LORD OF THE MANOR, my intriguing historical romance set in Tudor England, is released TODAY. There are some terrific reviews coming through. I really like the one by Morgan & Many Books, of which the following is an extract-

“…I will definitely read more from Keysian as I like her character development, prose, and evident research tack and I feel like I can trust her to write some good pre-19th century HR.”

Candy Briggs liked the book too- “I highly recommend this wonderful novel.”

You can still get LORD OF THE MANOR at the discount price of just $0.99. You can grab your copy here-

This image has an empty alt attribute; its file name is lord-of-the-manor-graphic.jpg

Here’s a bit more about the story-

To her, he represents authority and power. To him, she spells sedition and danger.

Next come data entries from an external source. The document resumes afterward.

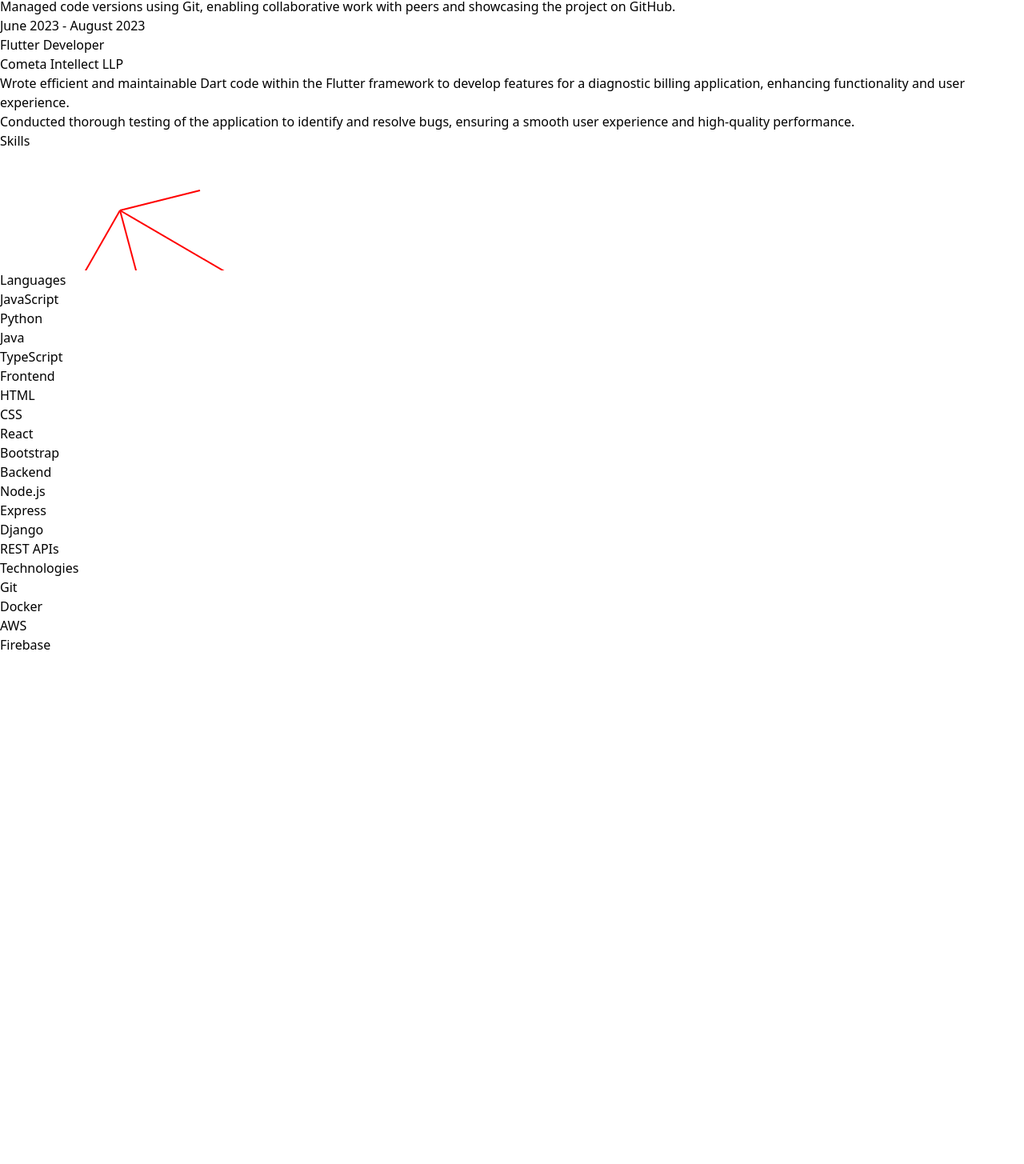
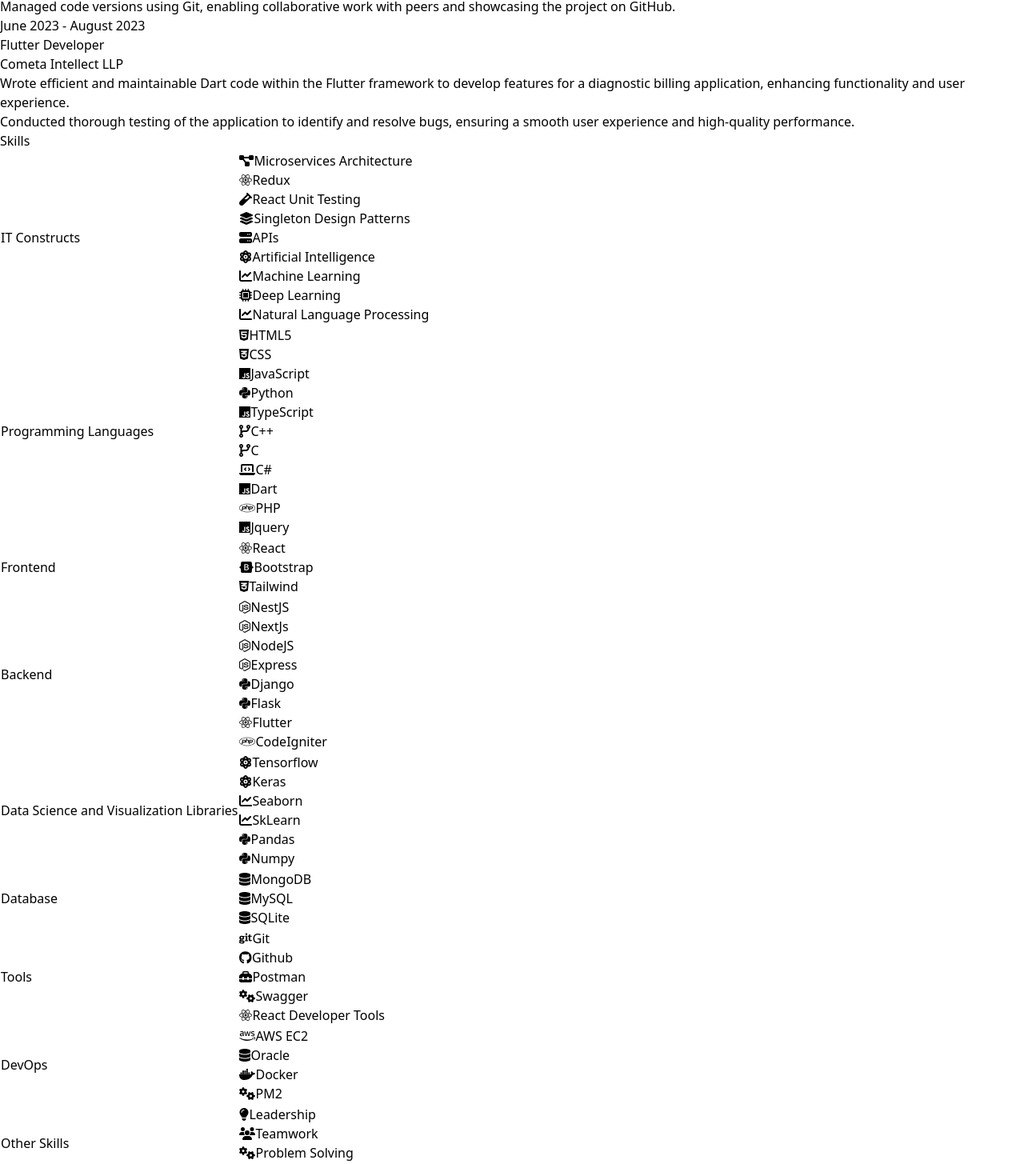
Before and after one commit to yash211/portfolio, a React (Vite) app: page / in a window 1280 px wide. Shown: the part 2270-3725 px from the top of the page at 80% size. Before the commit the page ends 3088 px from the top, so only its background shows below. Built offline with nearby package versions, Linux system fonts and the light colour scheme.

Commit message:
added skills section

```diff
--- a/package.json
+++ b/package.json
@@ -10,6 +10,10 @@
     "preview": "vite preview"
   },
   "dependencies": {
+    "@fortawesome/fontawesome-svg-core": "^6.6.0",
+    "@fortawesome/free-brands-svg-icons": "^6.6.0",
+    "@fortawesome/free-solid-svg-icons": "^6.6.0",
+    "@fortawesome/react-fontawesome": "^0.2.2",
     "react": "^18.3.1",
     "react-dom": "^18.3.1"
   },
--- a/src/Skills.jsx
+++ b/src/Skills.jsx
@@ -1,64 +1,180 @@
 import React from 'react';
+import './assets/css/skills.css';
+import { FontAwesomeIcon } from '@fortawesome/react-fontawesome'
 
-const Skills = () => {
-  const skills = [
+import {
+  faPython, faJs, faJava, faHtml5, faCss3Alt, faReact, faBootstrap, faNodeJs,
+  faAws, faDocker, faGit, faGithub, faPhp
+} from '@fortawesome/free-brands-svg-icons';
+
+import {
+  faDatabase, faCogs, faMicrochip, faAtom, faChartLine, faServer, faVial,
+  faCodeBranch, faLayerGroup, faLightbulb, faProjectDiagram, faToolbox,
+  faLaptopCode, faUsers, faClock
+} from '@fortawesome/free-solid-svg-icons';
+
+const skillIcons = {
+  // IT Constructs
+  'Microservices Architecture': faProjectDiagram,
+  'Redux': faReact,
+  'React Unit Testing': faVial,
+  'Singleton Design Patterns': faLayerGroup,
+  'APIs': faServer,
+  'Artificial Intelligence': faAtom,
+  'Machine Learning': faChartLine,
+  'Deep Learning': faMicrochip,
+  'Natural Language Processing': faChartLine,
+
+  // Programming Languages
+  'HTML5': faHtml5,
+  'CSS': faCss3Alt,
+  'JavaScript': faJs,
+  'Python': faPython,
+  'TypeScript': faJs,
+  'C++': faCodeBranch,
+  'C': faCodeBranch,
+  'C#': faLaptopCode,
+  'Dart': faJs,
+  'PHP': faPhp,
+  'Jquery': faJs,
+
+  // Frontend
+  'React': faReact,
+  'Bootstrap': faBootstrap,
+  'Tailwind': faCss3Alt,
+
+  // Backend
+  'NestJS': faNodeJs,
+  'NextJs': faNodeJs,
+  'NodeJS': faNodeJs,
+  'Express': faNodeJs,
+  'Django': faPython,
+  'Flask': faPython,
+  'Flutter': faReact,
+  'CodeIgniter': faPhp,
+
+  // Data Science and Visualization Libraries
+  'Tensorflow': faAtom,
+  'Keras': faAtom,
+  'Seaborn': faChartLine,
+  'SkLearn': faChartLine,
+  'Pandas': faPython,
+  'Numpy': faPython,
+
+  // Database
+  'MongoDB': faDatabase,
+  'MySQL': faDatabase,
+  'SQLite': faDatabase,
+
+  // Tools
+  'Git': faGit,
+  'Github': faGithub,
+  'Postman': faToolbox,
+  'Swagger': faCogs,
+  'React Developer Tools': faReact,
+
+  // DevOps
+  'AWS EC2': faAws,
+  'Oracle': faDatabase,
+  'Docker': faDocker,
+  'PM2': faCogs,
+
+  // Other Skills
+  'Leadership': faLightbulb,
+  'Teamwork': faUsers,
+  'Problem Solving': faCogs,
+  'Time Management': faClock,
+};
+
+const skillCategories = [
   {
-      category: "Languages",
-      skills: ["JavaScript", "Python", "Java", "TypeScript"],
-      x: 250, y: 50,
+    category: 'IT Constructs',
+    skills: ['Microservices Architecture', 'Redux', 'React Unit Testing', 'Singleton Design Patterns', 'APIs', 'Artificial Intelligence', 'Machine Learning', 'Deep Learning', 'Natural Language Processing'],
   },
   {
-      category: "Frontend",
-      skills: ["HTML", "CSS", "React", "Bootstrap"],
-      x: 450, y: 250,
+    category: 'Programming Languages',
+    skills: ['HTML5', 'CSS', 'JavaScript', 'Python', 'TypeScript', 'C++', 'C', 'C#', 'Dart', 'PHP', 'Jquery'],
   },
   {
-      category: "Backend",
-      skills: ["Node.js", "Express", "Django", "REST APIs"],
-      x: 250, y: 450,
+    category: 'Frontend',
+    skills: ['React', 'Bootstrap', 'Tailwind'],
   },
   {
-      category: "Technologies",
-      skills: ["Git", "Docker", "AWS", "Firebase"],
-      x: 50, y: 250,
+    category: 'Backend',
+    skills: ['NestJS', 'NextJs', 'NodeJS', 'Express', 'Django', 'Flask', 'Flutter', 'CodeIgniter']
+  },
+  {
+    category: 'Data Science and Visualization Libraries',
+    skills: ['Tensorflow', 'Keras', 'Seaborn', 'SkLearn', 'Pandas', 'Numpy']
+  },
+  {
+    category: 'Database',
+    skills: ['MongoDB', 'MySQL', 'SQLite'],
+  },
+  {
+    category: 'Tools',
+    skills: ['Git', 'Github', 'Postman', 'Swagger', 'React Developer Tools'],
+  },
+  {
+    category: 'DevOps',
+    skills: ['AWS EC2', 'Oracle', 'Docker', 'PM2'],
+  },
+  {
+    category: 'Other Skills',
+    skills: ['Leadership', 'Teamwork', 'Problem Solving', 'Time Management'],
   },
 ];
 
+const Skills = () => {
+
   return (
-    <div className="relative flex items-center justify-center h-screen bg-gray-100">
-      {/* Central Skills Hub */}
-      <div className="w-32 h-32 bg-red-500 text-white font-bold flex items-center justify-center rounded-full shadow-lg z-10">
-        Skills
+
+    <section className="flex items-center justify-center mt-10 px-8 mx-8 text-white">
+      <div className="container mx-auto px-4 flex flex-col lg:flex-col items-start lg:space-x-12 space-y-12 lg:space-y-0">
+        <div className="lg:w-full md-w-full sm-w-full h-full flex md:justify-center lg:justify-center sm-justify-center items-center">
+          <h2 className="text-3xl font-sans font-bold italic mb-3 relative">
+            <span className="relative z-10 px-4 text-black">Skills</span>
+          </h2>
+        </div>
+        <div className="lg:w-full space-y-8">
+          <div className="container mx-auto p-2">
+            <table className="w-full text-left mt-1 border-collapse">
+              <tbody>
+                {skillCategories.map((category, index) => (
+                  <tr
+                    key={index}
+                    className="animate-pulse-glow mt-2 gap-2"
+                  >
+                    <td
+                      className="bg-gradient-to-r from-indigo-500 to-purple-500 text-white p-4 mt-3 text-lg font-semibold rounded-l-lg shadow-lg w-1/4"
+                    >
+                      {category.category}
+                    </td>
+                    <td className="p-4 flex flex-wrap gap-2">
+                      {category.skills.map((skill, idx) => (
+
+                        <div
+                          key={idx}
+                          className="bg-gradient-to-r from-blue-200 to-green-100 text-black p-3 rounded-lg shadow-lg flex items-center gap-3 hover:from-green-600 hover:to-blue-500 transition-all duration-300 ease-in-out transform hover:-translate-y-1"
+                        >
+                          <FontAwesomeIcon
+                            icon={skillIcons[skill]}
+                            className="text-2xl text-yellow-400 opacity-90 transition-all duration-300 ease-in-out transform hover:scale-110"
+                          />
+                          <span className="text-sm font-bold text-rose-950 tracking-wide uppercase">{skill}</span>
                         </div>
 
-      {/* SVG Canvas for connecting lines */}
-      <svg className="absolute top-0 left-0 w-full h-full">
-        {skills.map((category, index) => (
-          <line
-            key={index}
-            x1="50%" y1="50%"
-            x2={`${category.x}px`} y2={`${category.y}px`}
-            stroke="red" strokeWidth="2"
-          />
                       ))}
-      </svg>
+                    </td>
+                  </tr>
+                ))}
+              </tbody>
+            </table>
+          </div>
+        </div>
+      </div>
+    </section>
 
-      {/* Skill Category Cards */}
-      {skills.map((category, index) => (
-        <div
-          key={index}
-          className="absolute bg-white p-4 rounded-lg shadow-md text-center"
-          style={{ left: category.x, top: category.y }}
-        >
-          <h3 className="text-red-500 font-semibold mb-2">{category.category}</h3>
-          <ul className="text-gray-600 text-sm space-y-1">
-            {category.skills.map((skill, skillIndex) => (
-              <li key={skillIndex}>{skill}</li>
-            ))}
-          </ul>
-        </div>
-      ))}
-    </div>
   );
 };
 
--- /dev/null
+++ b/src/assets/css/skills.css
@@ -0,0 +1,12 @@
+@keyframes pulse-glow {
+    0%, 100% {
+      box-shadow: 0 0 5px rgba(255, 255, 255, 0.5), 0 0 10px rgba(255, 255, 255, 0.4);
+    }
+    50% {
+      box-shadow: 0 0 20px rgba(255, 255, 255, 0.9), 0 0 30px rgba(255, 255, 255, 0.8);
+    }
+  }
+
+  .animate-pulse-glow {
+    animation: pulse-glow 2s ease-in-out infinite;
+  }
```
Also changed, not shown: 1 other file (tests, documents, lock files or other folders). Lines whose indentation alone changed are shown as unchanged.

Orphaned at birth, Cecily Neville owes more than her name to the former hospitallers of Temple Roding. She was still a child when the reformation wrenched her home and adopted family from her and now, like the few surviving monks, she lives in fear that her past could take a deadly toll. Her closest friend is her precious peregrine falcon, Charlemagne. Her greatest enemy is Allan Smythe, the new owner of Temple Roding.

Grieving over the loss of both wife and child, Smythe throws his heart and soul into reviving the old hospitaller commandery that he’s bought in partnership with his brother-in-law, Kennett Clark. He can’t risk being distracted by the mysterious but tempting Cecily and her murdering bird. However, when Smythe is forced to save her from his brother-in-law’s lecherous clutches, the unscrupulous Kennett vows to destroy them both.

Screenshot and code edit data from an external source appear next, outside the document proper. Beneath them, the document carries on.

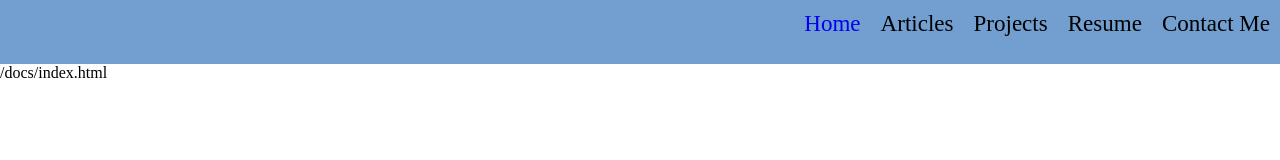
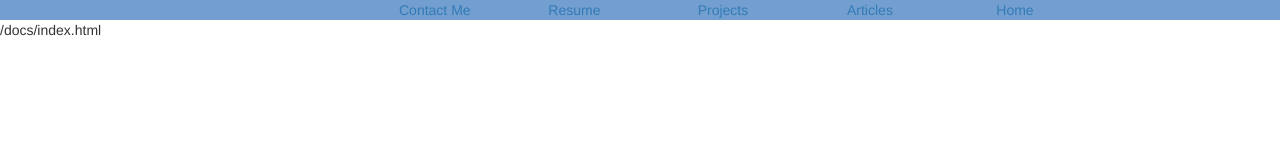
Before and after one commit to daviku2000/daviku2000.github.io, a plain HTML site: page docs/index.html in a window 1280 px wide. Drawn offline with nearby package versions, Linux system fonts and the light colour scheme.

Commit message:
Orlie asked me to push this bs

```diff
--- a/docs/index.html
+++ b/docs/index.html
@@ -1,6 +1,16 @@
 <!DOCTYPE html>
 <html>
 <head>
+<link rel="stylesheet"
+	href="https://maxcdn.bootstrapcdn.com/bootstrap/3.4.1/css/bootstrap.min.css">
+
+<!-- jQuery library -->
+<script
+	src="https://ajax.googleapis.com/ajax/libs/jquery/3.5.1/jquery.min.js"></script>
+
+<!-- Latest compiled JavaScript -->
+<script
+	src="https://maxcdn.bootstrapcdn.com/bootstrap/3.4.1/js/bootstrap.min.js"></script>
 
 <link rel="stylesheet" href="src/style.css">
 <meta name="viewport" content="width=device-width, initial-scale=1">
@@ -10,15 +20,12 @@
 	<div id="navDiv">
 		<nav>
 
-<ul>
-<li><a>Contact Me</a>
-<li><a>Resume</a>
-<li><a> Projects</a>
-<li><a>Articles</a>
-<li><a href="index.html">Home</a>
-
-
-</ul>
+			<div class="row"></div>
+				<div class="col-sm-2"><a>Contact Me</a></div>
+				<div class="col-sm-2"><a>Resume</a></div>
+				<div class="col-sm-2"><a>Projects</a></div>
+				<div class="col-sm-2"><a>Articles</a></div>
+				<div class="col-sm-2"><a>Home</a></div>
 		</nav>
 	</div>
 
@@ -26,7 +33,6 @@
 	<script>
 		var path = window.location.pathname;
 		document.getElementById("test").innerHTML = path;
-
 	</script>
 </body>
 </html>
--- a/docs/src/style.css
+++ b/docs/src/style.css
@@ -17,51 +17,51 @@ html, body{
 #navDiv{
 	background-color: #729fcf;
 	overflow: hidden;
-	position:relative;
-	height: 8%;
+/* 	position:relative; */
+/* 	height: 8%; */
 
 
 }
 
 nav{
 
-	position: absolute;
-	right:0;
-	top:0;
-	bottom:0;
-	height:100%;
-	width:100%;
+/* 	position: absolute; */
+/* 	right:0; */
+/* 	top:0; */
+/* 	bottom:0; */
+/* 	height:100%; */
+	width:70%;
 	float:right;
 
 
 }
 
-nav ul{
-	margin:0;
-	padding:0;
-	list-style-type:none;
-	position: absolute;
-	right:0;
-	height:100%;
-}
+/* nav ul{ */
+/* 	margin:0; */
+/* 	padding:0; */
+/* 	list-style-type:none; */
+/* 	position: absolute; */
+/* 	right:0; */
+/* 	height:100%; */
+/* } */
 
-nav ul li{
-	display: inline;
-	position: relative;
-	float:right;
-	height:100%;
-}
+/* nav ul li{ */
+/* 	display: inline; */
+/* 	position: relative; */
+/* 	float:right; */
+/* 	height:100%; */
+/* } */
 
-nav ul li a{
-	display:block;
-	padding: 10px;
-	font-size: 1.8vw;
-	position: relative;
-	vertical-align:middle;
-	height:100%;
-	text-decoration: none;
+/* nav ul li a{ */
+/* 	display:block; */
+/* 	padding: 10px; */
+/* 	font-size: 1.8vw; */
+/* 	position: relative; */
+/* 	vertical-align:middle; */
+/* 	height:100%; */
+/* 	text-decoration: none; */
 
-}
+/* } */
 
 
 
```
Lines whose indentation alone changed are shown as unchanged.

On a knife-edge, Smythe can’t afford to relax the rents owed by Cecily and her fellow villagers. If he doesn’t demolish her former home for profit, he risks losing everything to Kennett. But when necessity forces him to employ Cecily, there’s more at stake than his future and his battered heart. Something lies hidden in the depths of the hospitaller commandery that could solve all of Smythe’s problems… or threaten his life.

It all depends on whether he, or the very determined Cecily, finds it first.

A Knights Templar site in Essex

Back in 1990, my partner got as job a site archaeologist at Cressing Temple, in Essex. No- it wasn’t a temple. It was a site gifted to the Knights Templar by Queen Matilda, wife of King Stephen, where lay brothers and employees of the military order could raise crops to finance the Crusades.

Living there for seven years as we did was an amazing experience and I really hope to find time to write more about some of the things that happened, such as the time the cat got walled up, the time the carppet almost caught fire, the moment the car rolled through the fence, and the occasion when the TV crew came and wrecked the archaeology, but I got to be on the telly!

Some other time, mayhap. For now, I would like to signal Cressing Temple, my temporary home, as the inspiration for LORD OF THE MANOR, my Tudor era story that is published TODAY! More about that anon. For now, here is a picture of the place, and a link where you can find out more about the history and archaeology of this fascinating site.

An invite and some competitions

If you live in the US, there is a contest you can enter if you attend my Facebook takeover in the Dragonblade Readers’ Group on Tuesday 13th April. I’ll be available to chat, tell you a little about my latest book, LORD OF THE MANOR, and entertain you (hopefully) with one of my quirky quizzes. Here’s the address for the Facebook takeover-

I’ll be live at 13.00 PDT, which is 21.00 BST. See you there!

You can also enter this Rafflecopter contest for a $25 Gift Card and paperbacks-

I am also giving away signed paperback copies of the first four books in the Tudor era TRYSTS AND TREACHERY collection to some lucky UK winners. To be entered into the draw, you will need to either retweet the following pinned post on Twitter or this share this Facebook post Or even do both! I’ll add your name to the draw and let you know at the end of the week if you’re a winner.